Countries around the world are reeling from the health threat and economic and financial fallout from COVID-19. Legislatures are responding with massive relief programs. Central banks have lowered interest rates and opened lender-of-last-resort spigots to support the flow of credit and maintain financial market functioning. Authorities are also deploying macroprudential policies, many of them developed or improved since the global financial crisis of a decade ago. In this blog, we describe the main macroprudential measures that countries have taken recently. We summarize specific actions and factors considered when relaxing bank capital, loan forbearance, and liquidity requirements. Since late January, about 50 countries have made more than 230 announcements, with up to 500 separate actions, based on current entries in the new Yale Program on Financial Stability 2020 Financial-Intervention Tracker. Macroprudential announcements represent 40 percent of the announcements in the tracker, which also includes those for fiscal, monetary, and emergency liquidity (see figures). Continue reading “What macroprudential policies are countries using to help their economies through the Covid-19 crisis?”

Authorities Restrict Short Sales during COVID-19 Crisis

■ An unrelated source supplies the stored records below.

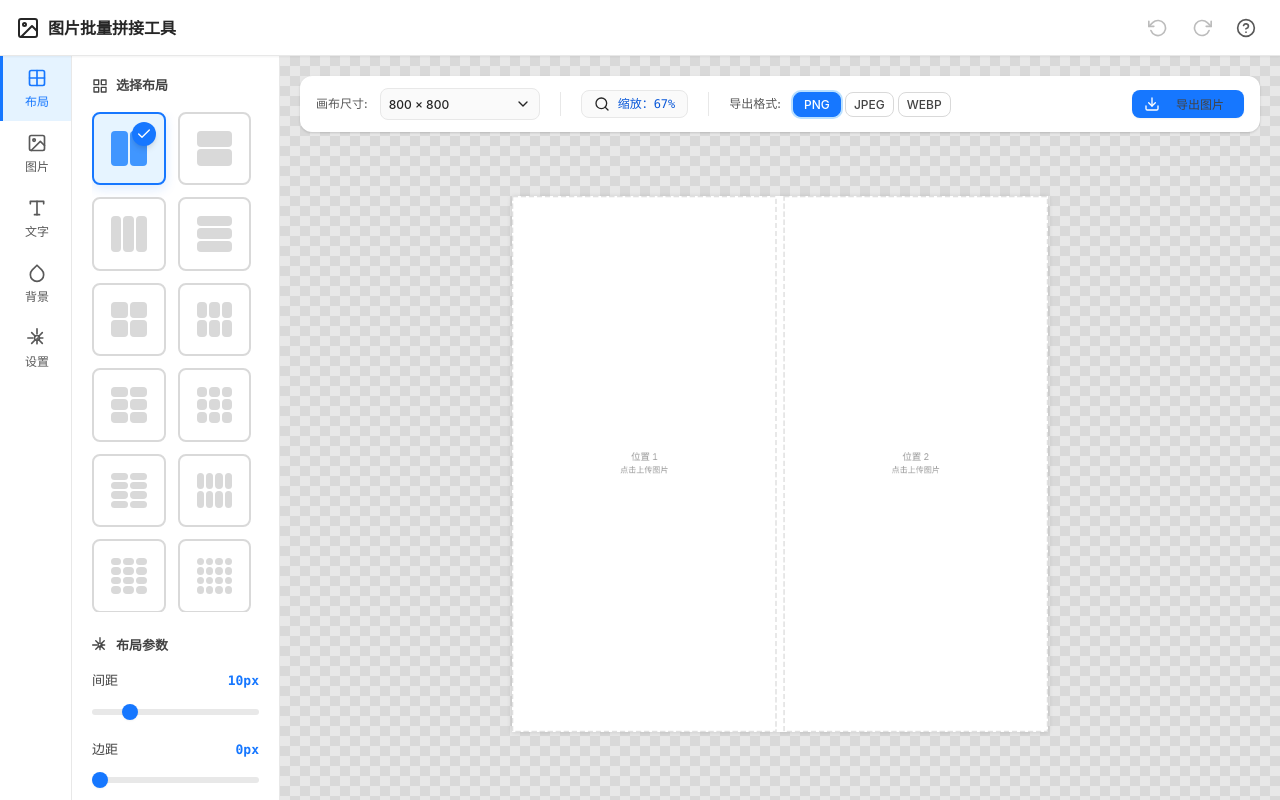
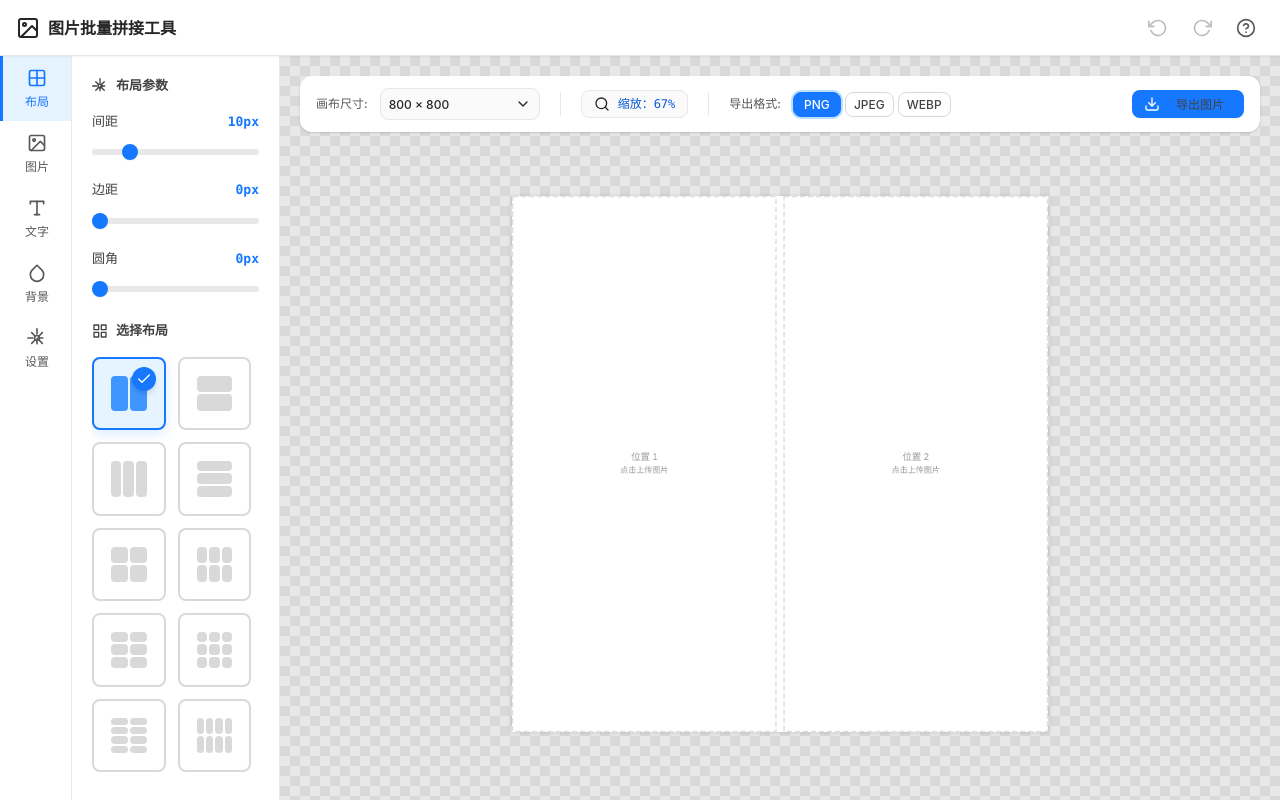
Before and after one commit to chen12311/image-collage-maker, a Vue app: page / in a window 1280 px wide. Built offline with nearby package versions, Linux system fonts and the light colour scheme.

Commit message:
重构布局面板，优化布局选择器区域的结构和样式，确保其在界面中占据适当空间。调整了相关样式以提升用户体验，所有改动符合CLAUDE.md规范，已完成相关验证与文档更新。

```diff
--- a/src/components/Sidebar/LayoutPanel.vue
+++ b/src/components/Sidebar/LayoutPanel.vue
@@ -1,36 +1,5 @@
 <template>
   <div class="layout-panel">
-    <!-- 布局选择器 -->
-    <div class="tool-section">
-      <div class="section-header">
-        <Icon name="grid" size="sm" />
-        <h3 class="section-title">选择布局</h3>
-      </div>
-      <div class="layout-grid">
-        <div
-          v-for="layout in layouts"
-          :key="layout.id"
-          class="layout-item hover-lift"
-          :class="{ active: store.layoutType === layout.id }"
-          @click="selectLayout(layout.id)"
-        >
-          <div class="layout-preview">
-            <div
-              v-for="(cell, index) in layout.cells"
-              :key="index"
-              class="layout-cell"
-              :style="getCellStyle(cell)"
-            ></div>
-          </div>
-          <Transition name="scale">
-            <div v-if="store.layoutType === layout.id" class="layout-check">
-              <Icon name="check" size="sm" />
-            </div>
-          </Transition>
-        </div>
-      </div>
-    </div>
-
     <!-- 布局参数 -->
     <div class="tool-section">
       <div class="section-header">
@@ -84,6 +53,37 @@
           :value="store.radius"
           @input="onRadiusChange"
         >
+      </div>
+    </div>
+
+    <!-- 布局选择器 -->
+    <div class="tool-section layout-selector-section">
+      <div class="section-header">
+        <Icon name="grid" size="sm" />
+        <h3 class="section-title">选择布局</h3>
+      </div>
+      <div class="layout-grid">
+        <div
+          v-for="layout in layouts"
+          :key="layout.id"
+          class="layout-item hover-lift"
+          :class="{ active: store.layoutType === layout.id }"
+          @click="selectLayout(layout.id)"
+        >
+          <div class="layout-preview">
+            <div
+              v-for="(cell, index) in layout.cells"
+              :key="index"
+              class="layout-cell"
+              :style="getCellStyle(cell)"
+            ></div>
+          </div>
+          <Transition name="scale">
+            <div v-if="store.layoutType === layout.id" class="layout-check">
+              <Icon name="check" size="sm" />
+            </div>
+          </Transition>
+        </div>
       </div>
     </div>
   </div>
@@ -140,6 +140,9 @@ function onRadiusChange(e: Event) {
 
 <style scoped>
 .layout-panel {
+  display: flex;
+  flex-direction: column;
+  height: 100%;
   animation: fade-in var(--duration-base) var(--ease-out);
 }
 
@@ -149,6 +152,14 @@ function onRadiusChange(e: Event) {
 
 .tool-section:last-child {
   margin-bottom: 0;
+}
+
+/* 布局选择器区域 - 延长到底部 */
+.layout-selector-section {
+  flex: 1;
+  display: flex;
+  flex-direction: column;
+  min-height: 0;
 }
 
 /* 分组标题 */
@@ -171,9 +182,10 @@ function onRadiusChange(e: Event) {
   display: grid;
   grid-template-columns: repeat(2, 1fr);
   gap: var(--spacing-3);
-  max-height: 500px;
+  flex: 1;
   overflow-y: auto;
   padding-right: var(--spacing-2);
+  align-content: start;
 }
 
 /* 自定义滚动条 */
```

April 1, 2020
The COVID-19 pandemic has created extraordinary uncertainty; it is too early to predict how bad it will get or how it will impact the world economy. This uncertainty has substantially elevated the volatility in bond and equity markets. In response, several countries have placed restrictions on short sales. In short sales, an investor sells a security she doesn’t own, hoping to profit when its price falls. Economists generally find that the benefits of short selling to market efficiency and liquidity outweigh the potential costs, most of the time. But authorities argue that short sales amidst extreme uncertainty can excessively deflate market prices and lead to further market contagion in a crisis. We discuss: (i) short-sale restrictions during the COVID-19 crisis, (ii) similar actions in earlier crises, and (iii) key design decisions that authorities face in restricting short sales. Continue reading “Authorities Restrict Short Sales during COVID-19 Crisis”

US Eases Impact of Accounting Rules for Borrowers Affected by COVID-19

March 31, 2020
On March 27, the US acted to delay the implementation of a new accounting rule to ease its impact on banks whose borrowers have been affected by COVID-19. The new accounting standard, known as “current expected credit losses” (CECL), had been set to take effect this year for the largest US banks and over the next two years for other banks. It requires banks to provision for all “expected” losses over the life of a loan. The previous “incurred loss” standard, which is still in place as banks transition to the new standard, requires them to recognize losses only when they become “probable.” Continue reading “US Eases Impact of Accounting Rules for Borrowers Affected by COVID-19 ”

CARES Act Provides Mortgage Forbearance

March 30, 2020
The $2 trillion CARES Act, signed by the President on March 27, 2020, provides consumer credit and mortgage forbearance to keep people in their homes while the coronavirus lockdown continues. For homeowners and renters, Title IV of the CARES Act includes mortgage forbearance and renter protection, a foreclosure moratorium, eviction protection, easing accounting standards for borrowers who miss payments, and changes to credit reporting requirements. Continue reading “CARES Act Provides Mortgage Forbearance”